Many of the adventuresome young men who came to Oregon while the Hudson Bay Co. was still the ruling force lived here long enough to see the log cabins turn into gigantic stone edifices, such as the Portland Hotel, or Meir & Frank. The entertainment went from being some fiddles at a barn dance to operas and orchestras, and the frontier wives were transformed into queens of high society. They rode to entertainments in carriages with beveled glass windows, and then in Packard town cars. I imagine that they learned how to talk in that fake British accent that you hear "cultured" Americans using in the old movies—at least their daughters did, after being sent to "finishing school" in the East.
|Pillars of Society in Portland, Oregon|
This takes me back to York, in the U.K., a place I mentioned earlier as being very, very old. In fact, York is where the emperor Constantine was crowned as Roman Emperor, and it was an old city then. My friend Randy Giles (d. 2009, Pondicherry, India) grew up in West Lynn, and ended up studying music at the University of York. His main tutor was an elderly British gentleman who had the habit of saying, "Pillars of society in Portland, Oregon!" He wasn't aware that Randy was from Portland, it was merely and expression he had acquired that conveyed the meaning that someone was putting on airs. For instance, if a student were to spout some knowledge of some obscure musical fact, instead of raising his bushy white eyebrows and saying, "I say! Well done! He would scowl and mumble, "Pillars of society in Portland, Oregon!" Randy thought this was hilariously funny.

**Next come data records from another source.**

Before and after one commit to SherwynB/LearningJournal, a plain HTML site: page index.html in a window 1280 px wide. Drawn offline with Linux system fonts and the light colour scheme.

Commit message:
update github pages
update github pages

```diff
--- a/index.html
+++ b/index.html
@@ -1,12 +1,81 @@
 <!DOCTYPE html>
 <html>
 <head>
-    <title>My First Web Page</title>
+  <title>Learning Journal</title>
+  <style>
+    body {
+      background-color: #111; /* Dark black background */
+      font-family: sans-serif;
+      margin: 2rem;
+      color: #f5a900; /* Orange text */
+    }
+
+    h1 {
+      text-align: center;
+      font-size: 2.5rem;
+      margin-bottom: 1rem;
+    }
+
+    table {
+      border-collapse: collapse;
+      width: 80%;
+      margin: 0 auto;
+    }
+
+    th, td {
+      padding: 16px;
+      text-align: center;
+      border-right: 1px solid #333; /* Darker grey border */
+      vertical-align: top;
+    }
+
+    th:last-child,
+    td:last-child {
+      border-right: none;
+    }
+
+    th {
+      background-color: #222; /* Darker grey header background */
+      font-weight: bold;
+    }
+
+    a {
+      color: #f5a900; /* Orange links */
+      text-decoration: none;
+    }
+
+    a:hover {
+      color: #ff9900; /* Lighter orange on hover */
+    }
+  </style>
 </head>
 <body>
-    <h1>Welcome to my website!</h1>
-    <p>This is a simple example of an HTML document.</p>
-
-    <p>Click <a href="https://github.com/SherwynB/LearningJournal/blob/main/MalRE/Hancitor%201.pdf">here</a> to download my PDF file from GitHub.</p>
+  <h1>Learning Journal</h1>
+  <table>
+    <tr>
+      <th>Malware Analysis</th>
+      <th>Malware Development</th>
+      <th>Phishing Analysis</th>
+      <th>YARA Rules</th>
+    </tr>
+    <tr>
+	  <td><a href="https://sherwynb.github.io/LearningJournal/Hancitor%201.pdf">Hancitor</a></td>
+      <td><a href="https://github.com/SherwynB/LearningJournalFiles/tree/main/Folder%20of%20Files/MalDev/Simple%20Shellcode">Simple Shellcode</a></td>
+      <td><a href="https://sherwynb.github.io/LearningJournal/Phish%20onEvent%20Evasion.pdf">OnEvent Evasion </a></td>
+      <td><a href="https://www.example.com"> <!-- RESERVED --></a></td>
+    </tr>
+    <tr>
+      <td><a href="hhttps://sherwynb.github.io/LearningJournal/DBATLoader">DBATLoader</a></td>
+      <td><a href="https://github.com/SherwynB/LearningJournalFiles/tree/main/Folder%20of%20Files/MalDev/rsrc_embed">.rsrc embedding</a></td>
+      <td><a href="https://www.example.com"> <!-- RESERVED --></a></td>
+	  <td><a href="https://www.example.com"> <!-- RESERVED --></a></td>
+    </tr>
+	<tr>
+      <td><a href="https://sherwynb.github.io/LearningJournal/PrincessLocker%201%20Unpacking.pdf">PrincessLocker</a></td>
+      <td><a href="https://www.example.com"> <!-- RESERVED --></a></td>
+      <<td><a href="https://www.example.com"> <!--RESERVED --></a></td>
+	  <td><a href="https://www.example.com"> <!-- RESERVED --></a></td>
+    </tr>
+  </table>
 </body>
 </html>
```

|Dr. Randall Giles|
How very American to take a forested area larger than England, peopled with a culture that had existed for many long centuries, come in with guns and disease, cut down the trees, can the fish, fill the meadows with wheat fields, build some palaces and declare yourself a pillar of society, and have it all done by suppertime. This is something that won't happen again, we have run out of wilderness (of course the people who lived here didn't think of it as wilderness, they thought of it as home).